The National Academy of Engineering has named Robert Socolow, professor of mechanical and aerospace engineering, to a prestigious international committee to identify the greatest challenges and opportunities for engineering in the 21st century.
Chaired by former U.S. Secretary of Defense William Perry, the Grand Challenges for Engineering committee will explore engineering solutions for the future drawing on their own expertise and extensive public input to the project’s website, www.engineeringchallenges.org. In an exclusive essay on the site, former U.S. President Jimmy Carter offers his view of the greatest challenges facing today’s world to kick off an online discussion.
Socolow, who joined the Princeton faculty in 1971, co-directs Princeton’s Carbon Mitigation Initiative with Stephen Pacala, professor of ecology and evolutionary biology. A joint project of Princeton University, BP and the Ford Motor Company, the initiative seeks solutions to the global warming problem. Socolow and Pacala developed the widely used concept of “stabilization wedges” to motivate the early adoption of mitigation strategies to stabilize the concentration of carbon dioxide in the atmosphere.

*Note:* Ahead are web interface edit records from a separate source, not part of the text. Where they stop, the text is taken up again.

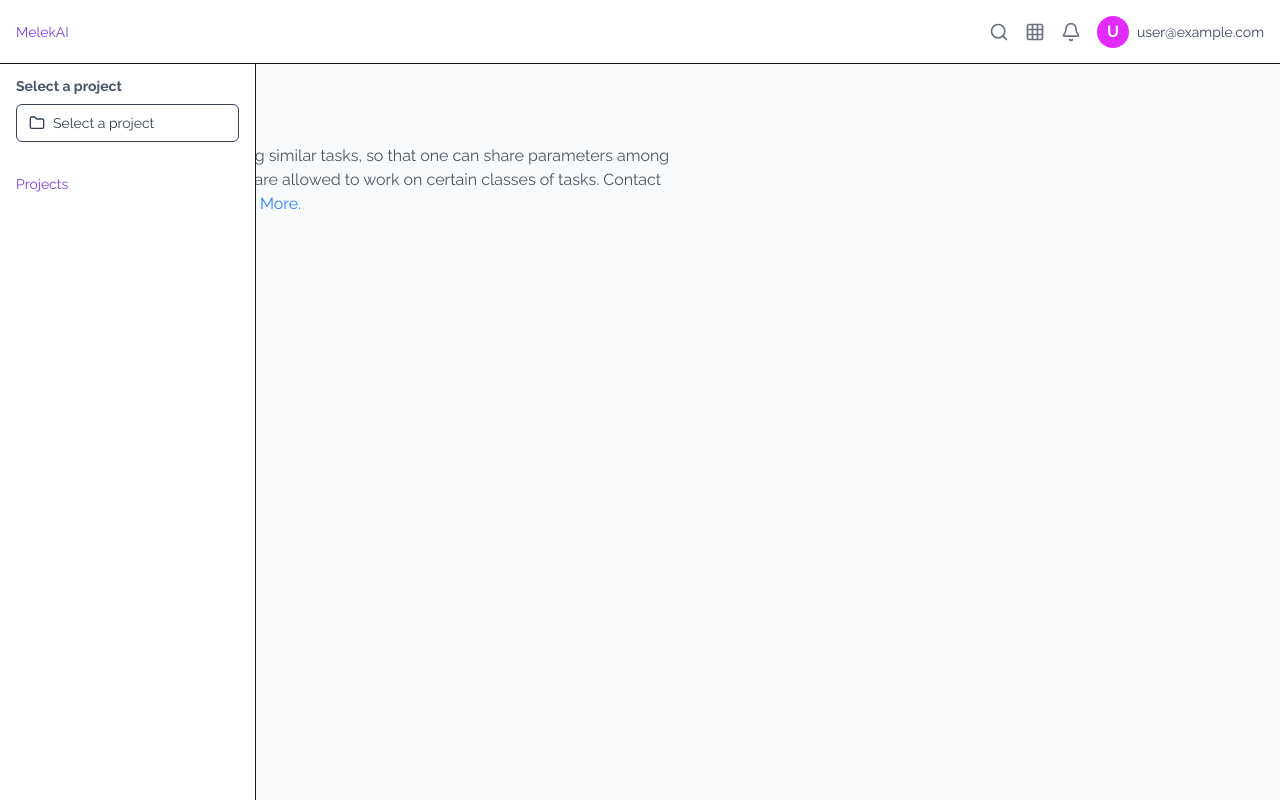
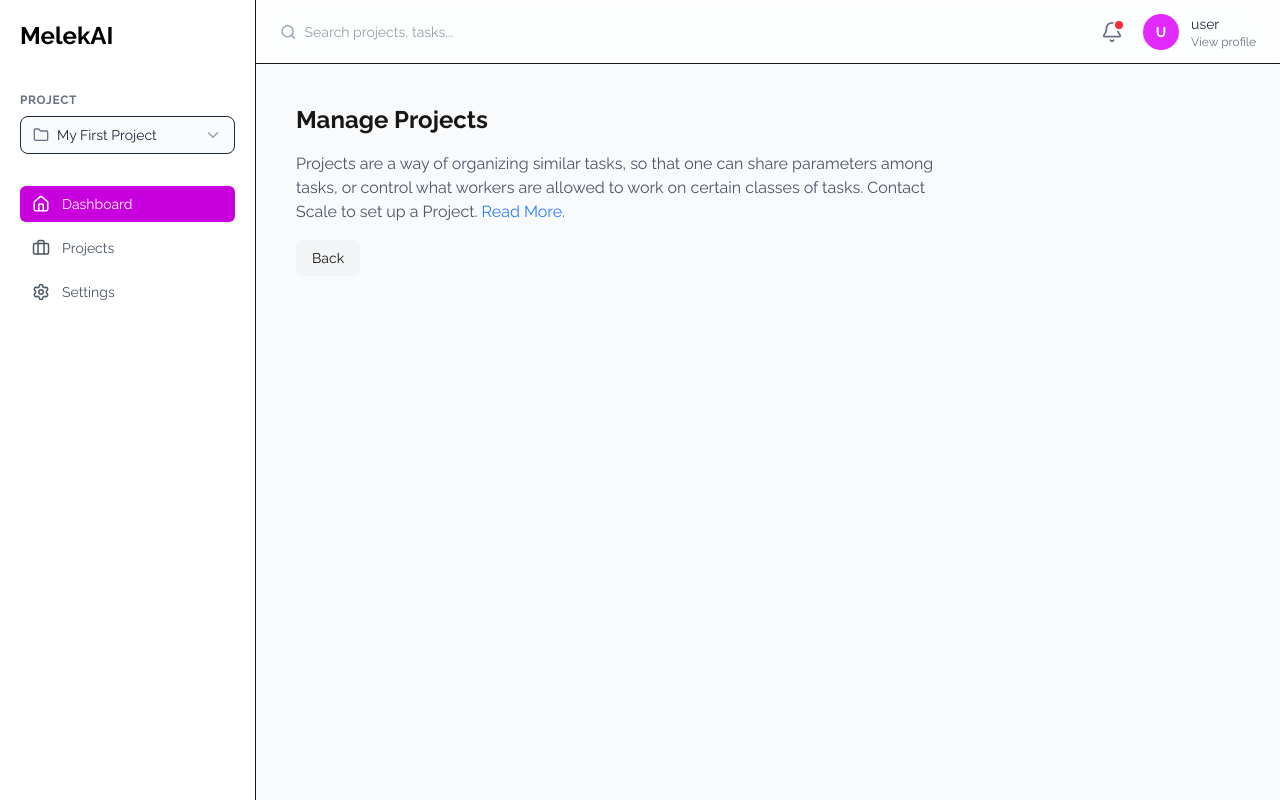
Before and after one commit to joshuahvs/frontend2-melekAI, a Next.js app: page /dashboard in a window 1280 px wide. Built offline with nearby package versions, Linux system fonts and the light colour scheme; no server answers.

Commit message:
fix dashboard

```diff
--- a/src/components/dashboard/DashboardLayout.tsx
+++ b/src/components/dashboard/DashboardLayout.tsx
@@ -11,14 +11,19 @@ type Props = {
 
 export default function DashboardLayout({ children, user }: Props) {
   return (
-    <div className="flex min-h-screen bg-gray-50">
-      {/* Sidebar on the left */}
+    // NEW: Softer background color for a more premium feel
+    <div className="flex min-h-screen bg-slate-50">
       <Sidebar />
-
-      {/* Right side: topbar + main content */}
-      <div className="flex-1 flex flex-col">
+      <div className="flex flex-1 flex-col md:ml-64">
+        {/* FIXED: Changed ml-20 to md:ml-64 to correctly offset the sidebar width on medium screens and up */}
         <Topbar user={user} />
-        <main className="p-8">{children}</main>
+        <main className="flex-1 p-6 md:p-10">
+          {/* CHANGED: Increased padding for more breathing room */}
+          <div className="w-full max-w-6xl mx-auto">
+            {/* CHANGED: Increased max-width slightly for modern screens */}
+            {children}
+          </div>
+        </main>
       </div>
     </div>
   );
--- a/src/components/dashboard/Sidebar.tsx
+++ b/src/components/dashboard/Sidebar.tsx
@@ -1,20 +1,39 @@
-import { Folder } from "lucide-react";
+import { Folder, Home, Settings, Briefcase, ChevronDown } from "lucide-react";
 
 export default function Sidebar() {
   return (
-    <aside className="w-64 bg-white border-r h-screen fixed top-0 left-0 p-4 hidden md:block">
-      <div className="text-xl font-bold mb-8">
-        🦄 <span className="text-[#7B3FE4]">Scale Pro</span>
+    <aside className="w-64 bg-white border-r h-screen fixed top-0 left-0 p-5 hidden md:block">
+      <div className="text-2xl font-bold mb-10 flex items-center gap-2">
+        {/* CHANGED: Updated branding to be unique */}
+         <span className="text-black">MelekAI</span>
       </div>
-      <div className="mb-6">
-        <label className="text-sm font-semibold text-gray-600 mb-2 block">Select a project</label>
-        <button className="flex items-center w-full px-3 py-2 border rounded-md text-sm text-gray-700">
-          <Folder size={16} className="mr-2" />
-          Select a project
+
+      {/* NEW: More interactive project selector */}
+      <div className="mb-8">
+        <label className="text-xs font-semibold text-gray-500 mb-2 block uppercase tracking-wider">Project</label>
+        <button className="flex items-center justify-between w-full px-3 py-2 border rounded-lg text-sm text-gray-800 bg-gray-50 hover:border-gray-300">
+          <div className="flex items-center">
+            <Folder size={16} className="mr-2 text-gray-500" />
+            My First Project
+          </div>
+          <ChevronDown size={18} className="text-gray-400" />
         </button>
       </div>
-      <nav className="text-sm">
-        <a href="#" className="block py-2 text-[#7B3FE4] font-medium">Projects</a>
+
+      {/* NEW: More complete navigation with icons and active state */}
+      <nav className="text-sm flex flex-col gap-2">
+        <a href="#" className="flex items-center py-2 px-3 text-white bg-fuchsia-600 rounded-md font-medium">
+          <Home size={18} className="mr-3" />
+          Dashboard
+        </a>
+        <a href="#" className="flex items-center py-2 px-3 text-gray-600 hover:bg-gray-100 rounded-md font-medium">
+          <Briefcase size={18} className="mr-3" />
+          Projects
+        </a>
+        <a href="#" className="flex items-center py-2 px-3 text-gray-600 hover:bg-gray-100 rounded-md font-medium">
+          <Settings size={18} className="mr-3" />
+          Settings
+        </a>
       </nav>
     </aside>
   );
--- a/src/components/dashboard/Topbar.tsx
+++ b/src/components/dashboard/Topbar.tsx
@@ -1,6 +1,9 @@
 'use client';
 
-import { Bell, Grid, Search } from "lucide-react";
+import { Bell, Search } from "lucide-react";
+import { Fragment } from 'react';
+// Note: For a real app, you'd use a library like Headless UI for the Dropdown/Menu
+// This is a visual representation.
 
 type Props = {
   user: {
@@ -13,19 +16,36 @@ export default function Topbar({ user }: Props) {
   const initial = email[0]?.toUpperCase() || "U";
 
   return (
-    <header className="w-full border-b bg-white h-16 px-4 flex items-center justify-between sticky top-0 z-40">
-      <div className="text-[#7B3FE4] font-medium text-sm">MelekAI</div>
-      <div className="flex items-center gap-4">
-        <Search className="text-gray-500" size={20} />
-        <Grid className="text-gray-500" size={20} />
-        <Bell className="text-gray-500" size={20} />
+    <header className="w-full border-b bg-white/70 backdrop-blur-lg h-16 px-6 flex items-center justify-between sticky top-0 z-40">
+      {/* NEW: A more prominent and functional search bar */}
+      <div className="flex items-center gap-2 w-full max-w-xs">
+        <Search className="text-gray-400" size={18} />
+        <input
+          type="text"
+          placeholder="Search projects, tasks..."
+          className="bg-transparent text-sm w-full focus:outline-none text-gray-700"
+        />
+      </div>
 
-        <div className="flex items-center gap-2">
-          <div className="w-8 h-8 rounded-full bg-fuchsia-500 flex items-center justify-center text-white font-bold">
+      <div className="flex items-center gap-5">
+        <button className="text-gray-500 hover:text-fuchsia-600 relative">
+          <Bell size={22} />
+          {/* NEW: Notification dot */}
+          <span className="absolute top-0 right-0 block h-2 w-2 rounded-full bg-red-500 ring-2 ring-white" />
+        </button>
+
+        {/* NEW: Styled as a clickable menu */}
+        <button className="flex items-center gap-3">
+          <div className="w-9 h-9 rounded-full bg-fuchsia-500 flex items-center justify-center text-white font-bold text-sm">
             {initial}
           </div>
-          <span className="hidden md:inline text-sm text-gray-700">{email}</span>
-        </div>
+          <div className="hidden md:flex flex-col items-start">
+            <span className="text-sm text-gray-800 font-medium">
+              {email.split('@')[0]}
+            </span>
+            <span className="text-xs text-gray-500">View profile</span>
+          </div>
+        </button>
       </div>
     </header>
   );
```
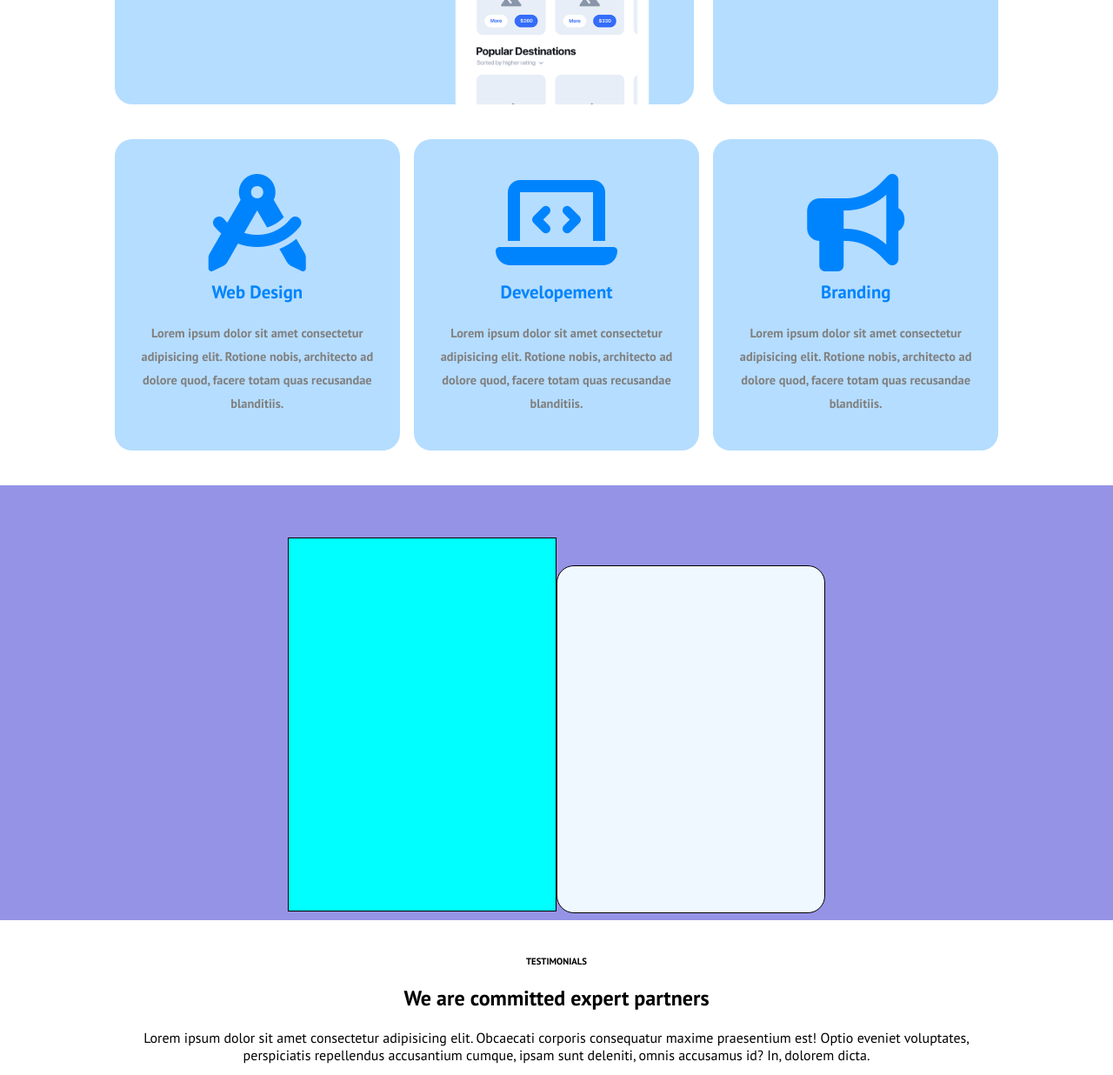
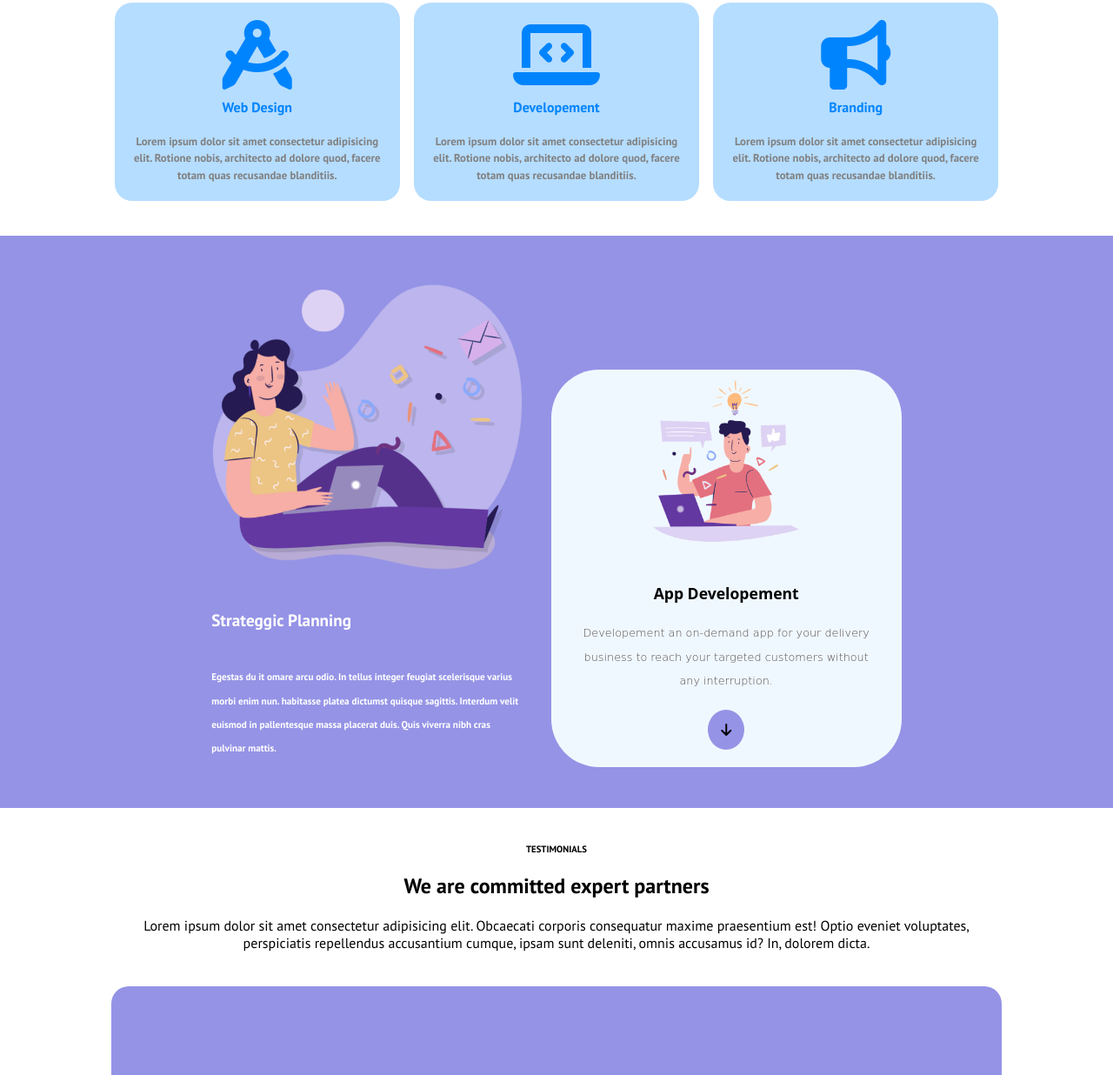
Before and after one commit to Robertarezza/htmlcss-responsive-layout, a plain HTML site: page index.html in a window 1280 px wide. Shown: the part 456-1692 px from the top of the page at 87% size. Drawn offline with Linux system fonts and the light colour scheme.

Commit message:
add: style + responsive sezione piano strategia

```diff
--- a/css/style.css
+++ b/css/style.css
@@ -255,11 +255,16 @@ body{
 
     }
     .second-col>p {
-        font-size: 0.9rem
+        font-size: 0.9rem;
+
 
     }
-
-
+    .h-im{
+        width: 50%;
+    }
+    .second-col>i{
+        font-size: 5rem;
+    }
 }
 
 
@@ -275,14 +280,30 @@ body{
 
         width: 65%;
         display: flex;
+        height: 30%;
 
     }
     .h-im {
-        padding-top: 150px;
+        padding-top: 50px;
+        width: 80%;
+
+    }
+
+    .second-col {
+        padding:0;
+    }
+
+    .second-col>h5{
+
+        font-size: 1rem;
+
+    }
+    .second-col>p {
+        font-size: 0.8rem;
+        line-height: 1.2rem;
 
 
     }
-
 }
 
 /* /media hero */
@@ -291,12 +312,13 @@ body{
 
 /* sezione strategia */
 
+
+
 #piano-strategia{
     background-color: #9593e6;
-    padding: 10px;
+    padding-bottom: 53px;
 
-    /* debug */
-    height: 900px;
+
 }
 
 .cont-strategia{
@@ -305,52 +327,128 @@ body{
 }
 
 .strategia{
-    background-color: aqua;
     margin: 20px auto;
+    padding-bottom: 20px;
 
-    /* debug */
-    height: 400px;
-    border: 1px solid black;
+
+
 }
+
+.strategia>h3 {
+    font-size: 1.8rem;
+    color: white;
+    font-weight: 980;
+    padding: 40px 0;
+}
+
+.strategia>p{
+    font-weight: 900;
+    color: white;
+    line-height: 1.7rem;
+}
+
 
 .development{
     background-color: aliceblue;
-    border-radius: 20px;
+    border-radius: 55px;
+    text-align: center;
+    padding: 10px 10px 20px 10px;
 
-     /* debug */
-     height: 400px;
-     border: 1px solid black;
 
+}
+
+.development>h3{
+    font-size: 1.3rem;
+    color:black;
+    font-weight: 800;
+    padding: 40px 0 20px 0;
+    font-family: system-ui, -apple-system, BlinkMacSystemFont, 'Segoe UI', Roboto, Oxygen, Ubuntu, Cantarell, 'Open Sans', 'Helvetica Neue', sans-serif;
+}
+
+.development>p{
+    font-weight: 200;
+    color: #524c4c;
+    line-height: 1.7rem;
+    font-family: cursive;
+    padding: 0 15px 20px 15px;
+}
+
+.dev-btn{
+    background-color:  #9593e6;
+    border-radius: 50%;
+    border: none;
+}
+
+.dev-btn>i{
+    font-size:1rem ;
+    padding: 15px;
 }
 
 /* media strategia */
 
+@media screen and (min-width: 768px){
+    .strategia>h3 {
+        font-size: 2.5rem;
+    }
+}
+
+
+
 @media screen and (min-width:992px) {
+
+    #piano-strategia{
+        padding-bottom: 15px;
+
+    }
+
     .cont-strategia{
-        width: 70%;
         display: flex;
         justify-content: center;
         align-content: center;
         flex-wrap: wrap;
         padding-top: 50px;
+        width: 70%;
 
     }
-    .development, .strategia{
-        width: 35%;
+    .strategia{
+        width: 40%;
         margin: 0;
     }
 
-    #piano-strategia{
-        height: 500px;
+
+
+    .development{
+        margin-top: 6.5rem;
+        margin-left: 2rem;
+        width: 45%;
+        height: 30%;
+        padding: 10px 10px 20px 10px;
     }
 
-    .development{
-        margin-top: 2rem;
+    .strategia>h3{
+        font-size: 1.2rem;
     }
 
-    .strategia{
-        height: 430px;
+    .strategia>p{
+        font-size: 0.7rem;
+
     }
+
+    .development>img{
+        width: 50%;
+    }
+
+    .development>h3{
+        font-size: 1.1rem;
+
+    }
+
+     .development>p{
+      font-size: 0.8rem;
+
+
+     }
+
 }
 
 /* /media strategia */
--- a/index.html
+++ b/index.html
@@ -116,8 +116,21 @@
         <section id="piano-strategia">
             <div class="contenitore cont-strategia">
                 <div class="strategia">
+                    <img src="./img/planning1.png" alt="">
+                    <h3>Strateggic Planning</h3>
+                    <p>Egestas du it omare arcu odio. In tellus integer feugiat scelerisque varius morbi enim nun.
+                        habitasse platea dictumst quisque sagittis. Interdum velit euismod in pallentesque massa
+                        placerat duis. Quis viverra nibh cras pulvinar mattis.</p>
+
                 </div>
                 <div class="development">
+                    <img src="./img/planning2.png" alt="">
+                    <h3>App Developement</h3>
+                    <p>Developement an on-demand app for your delivery business to reach your targeted customers without
+                        any interruption. </p>
+                        <button class="dev-btn">
+                            <i class="fa-solid fa-arrow-down"></i>
+                        </button>
 
                 </div>
             </div>
```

Socolow is joined on the Grand Challenges committee by a number of recognized leaders from academia and industry, including entrepreneur Dean Kamen, Google co-founder Larry Page and renowned scientist J. Craig Venter.
The committee’s membership also includes two graduates of the School of Engineering and Applied Science, Wesley Harris and Jackie Ying. Harris, the Charles Stark Draper Professor and chair of the department of aeronautics and astronautics at Massachusetts Institute of Technology, earned his Ph.D. in mechanical and aerospace engineering at Princeton in 1968. Ying, the executive director of the A*STAR Institute of Bioengineering and Nanotechnology in Singapore, received her Ph.D. in chemical engineering from Princeton in 1991.
The committee will meet for the first time Feb. 6 at Stanford University and announce their findings in September. The Grand Challenges project is sponsored by a grant from the National Science Foundation.